‹I’m doing my best› wrote a friend as he sat unnerved at home with his children for the tenth day in quarantine, without any of them being sick.
I asked him: «Your best, why, what for?» This superlative is a construct of the modern man. It feels much more natural to say: «I give my good.» Therein lies an integrative harmony. ‹I give my good› is not possible without a connection to life. This good stays flexible in every moment. And it doesn’t put pressure on you to be effective, efficient, or a certain way. It allows for self-talk, which to me, the superlative does not seem to do. It comes with an incapacitation that I allow because I believe I have to. But the best is worth no more than the good. Quite the opposite. And I’ve always felt under pressure when I had to say what my favorite book or color is, or who my best friend is.

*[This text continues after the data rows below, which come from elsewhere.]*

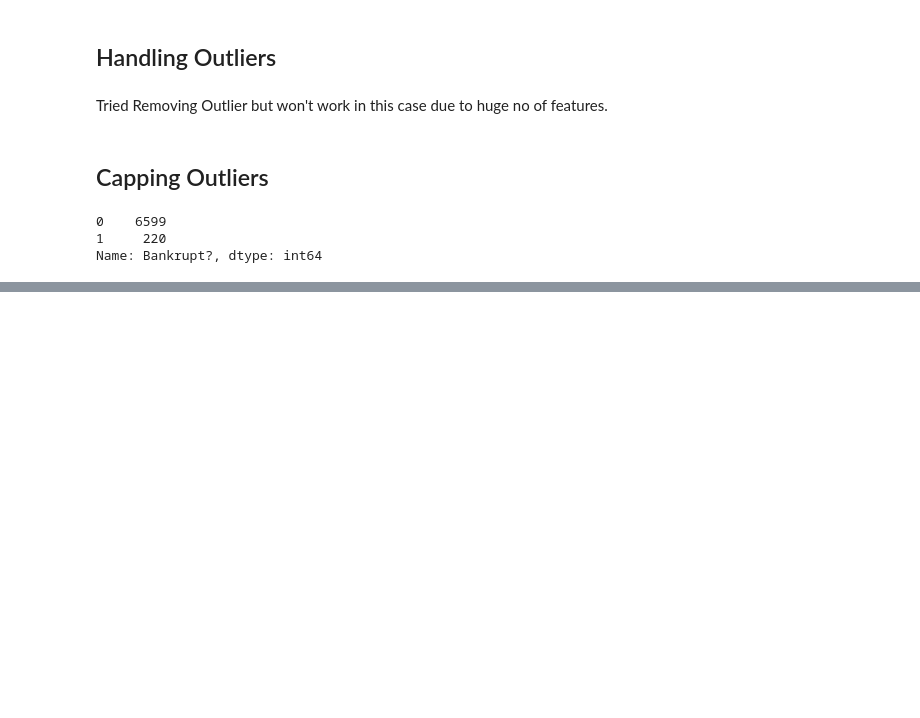
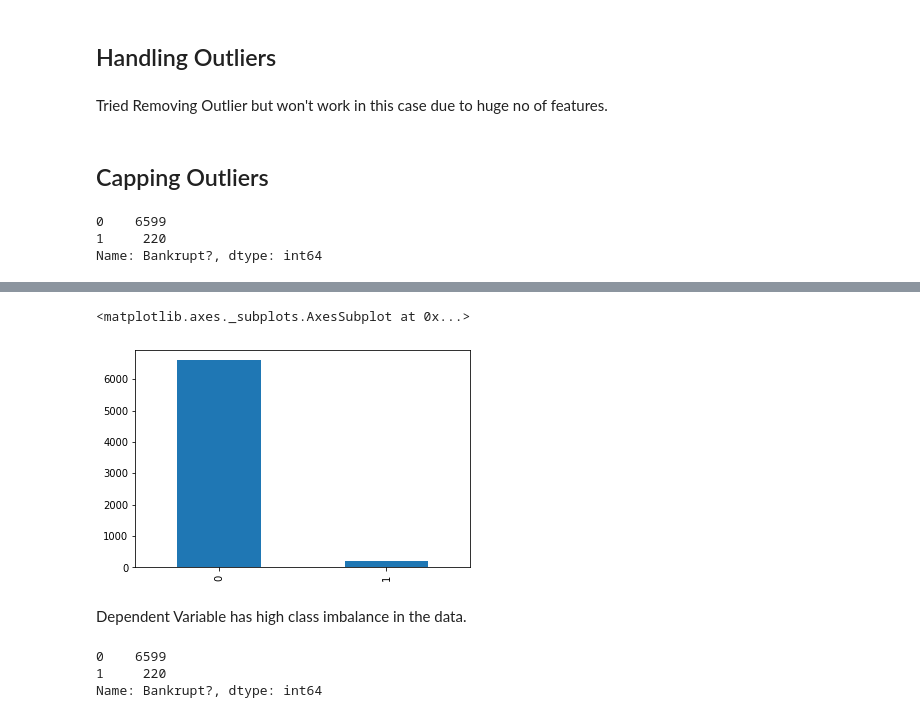
Before and after one commit to Sukruthr/Company-Bankruptcy-Prediction, a Jupyter notebook: COMPANY_BANKRUPTCY_PREDICTION_(_Final_TeamNotebook_).ipynb, the cells around one changed output, grey strips where cells are left out. Cells and saved outputs as stored; diff of their text form; code cells hidden in the pictures; blank space fills up the shorter version.

```diff
--- a/COMPANY_BANKRUPTCY_PREDICTION_(_Final_TeamNotebook_).ipynb
+++ b/COMPANY_BANKRUPTCY_PREDICTION_(_Final_TeamNotebook_).ipynb
@@ -706,0 +1021,13 @@ Name: Bankrupt?, dtype: int64
+# %%
+final_company_df['Bankrupt?'].value_counts().plot(kind = 'bar')
+# %% [output]
+<matplotlib.axes._subplots.AxesSubplot at 0x...>
+[figure, added]
+# %% [markdown]
+Dependent Variable has high class imbalance in the data.
+# %%
+df['Bankrupt?'].value_counts()
+# %% [output]
+0    6599
+1     220
+Name: Bankrupt?, dtype: int64
```
Also changed, not shown: parts of 38 cells of this notebook.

‹I give my good, beautiful, and true› resonates – maybe even with something that is also at home outside of myself in the cosmos, in life. And that inhabits us both.